Tourism companies in the Lake District have accused insurance companies of using “loophole” policy language to deny payment for losses from the coronavirus.
Cumbria Tourism found that 72% of its members who responded to a survey said they had been turned down for payment.
Many paid a business interruption bonus, but were still refused because it did not specify Covid-19.
The Association of British Insurers said each claim had been examined on the merits according to the wording of the policy.
Daniel Holder, director of the Quiet Site near Illswater, was among those who thought they would be covered in the event of illness.
He said, “I pay a premium of £ 5,000 a year to cover operating losses and imagined it was just a claim and payment, but it is not.
“Our insurance company told us that our claim would be denied if we did. “
Cumbria Tourism said insurance companies were counting on a “loophole” which meant that if Covid-19 was not specified in a policy, they would not pay for business interruption.
Its president, Jim Walker, called it a “major problem.”
He said: “It is very complicated, but our summary is that the insurance sector is not working properly for the tourism operators at the moment.
“We are moving forward after a difficult winter with no summer trade per se, so we will consider a loss of £ 2 billion out of the $ 3 billion in revenue for the year.
“If our businesses do not get a significant income as the fall approaches, it will be very, very difficult to survive the winter. “
The Association of British Insurers said that each claim had been examined on the merits by the insurer in accordance with all the terms of the policy and that it could not comment on a specific insurance contract.

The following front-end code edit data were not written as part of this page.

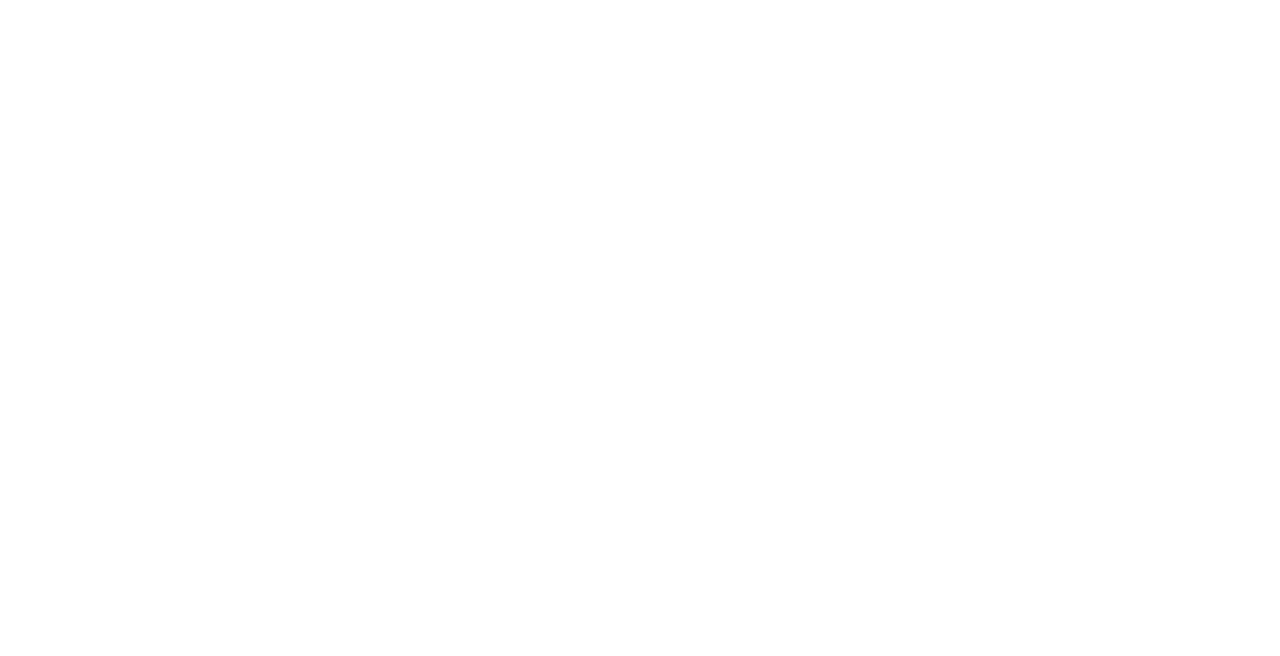
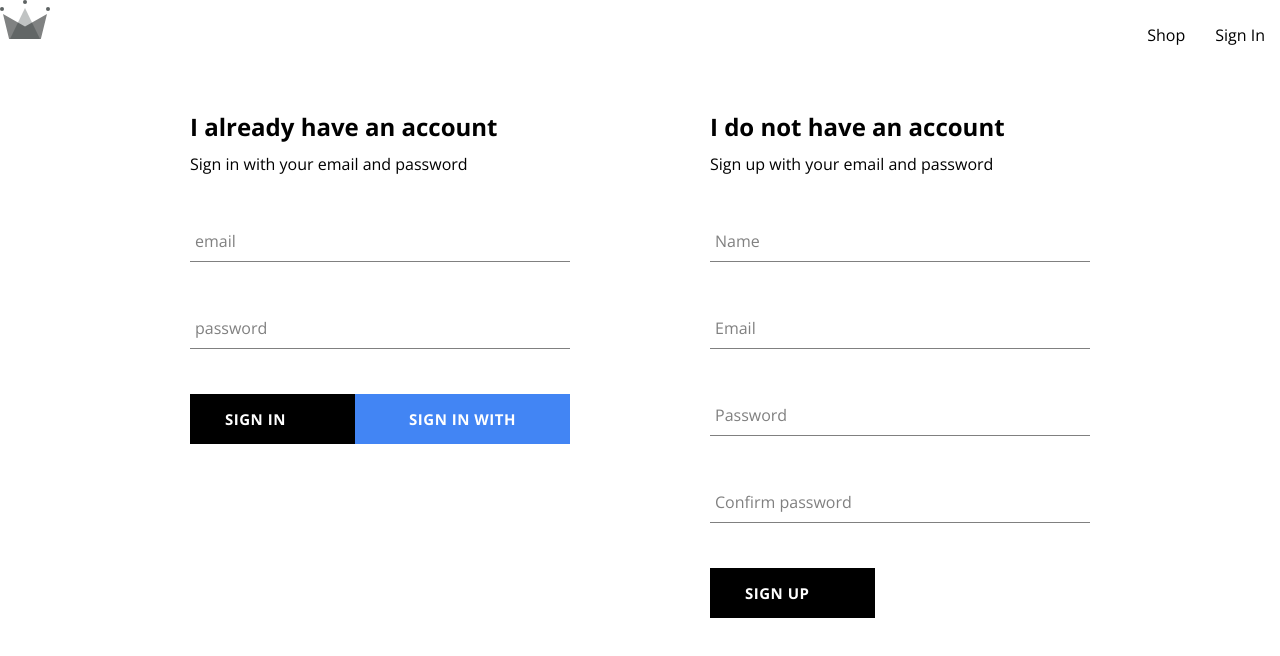
Before and after one commit to RyadC/crown-clothing, a React (Create React App) app: page /auth in a window 1280 px wide. Before the commit this address had no page. Shown: the top 656 px of the page. Built offline with nearby package versions, Linux system fonts and the light colour scheme.

Commit message:
:lipstick: style(authentication): add styles

```diff
--- a/src/App.js
+++ b/src/App.js
@@ -1,7 +1,7 @@
 import { Routes, Route } from "react-router-dom";
 import Home from "./routes/home/home.component";
 import Navigation from "./routes/navigation/navigation.component";
-import SignIn from "./routes/sign-in/sign-in.component";
+import Authentication from "./routes/authentication/authentication.component";
 
 const Shop = () => {
   return <h1>Je suis le shop</h1>;
@@ -13,7 +13,7 @@
       <Route path="/" element={<Navigation />}>
         <Route index element={<Home />} />
         <Route path="shop" element={<Shop />} />
-        <Route path="sign-in" element={<SignIn />} />
+        <Route path="auth" element={<Authentication />} />
       </Route>
     </Routes>
   );
--- a/src/routes/sign-in/sign-in.component.jsx
+++ b/src/routes/authentication/authentication.component.jsx
@@ -2,15 +2,16 @@
 
 import SignUpForm from "../../components/sign-up-form/sign-up-form.component.jsx";
 import SignInForm from "../../components/sign-in-form/sign-in-form.component.jsx";
+import "./authentication.styles.scss";
 
-const SignIn = () => {
+const Authentication = () => {
   return (
-    <div>
-      <h1>SignIn page</h1>
+    <div className="authentication-container">
+      {/* <h1>SignIn page</h1> */}
       <SignInForm />
       <SignUpForm />
     </div>
   );
 };
 
-export default SignIn;
+export default Authentication;
--- /dev/null
+++ b/src/routes/authentication/authentication.styles.scss
@@ -0,0 +1,6 @@
+.authentication-container {
+  display: flex;
+  justify-content: space-between;
+  width: 900px;
+  margin: 30px auto;
+}
--- a/src/routes/navigation/navigation.component.jsx
+++ b/src/routes/navigation/navigation.component.jsx
@@ -14,7 +14,7 @@
           <Link className="nav-link" to={"/shop"}>
             Shop
           </Link>
-          <Link className="nav-link" to={"/sign-in"}>
+          <Link className="nav-link" to={"/auth"}>
             Sign In
           </Link>
         </div>
```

He added: “Unfortunately, no country in the world has an insurance market capable of covering widespread pandemic coverage and we need a debate on how best to do this in the future. “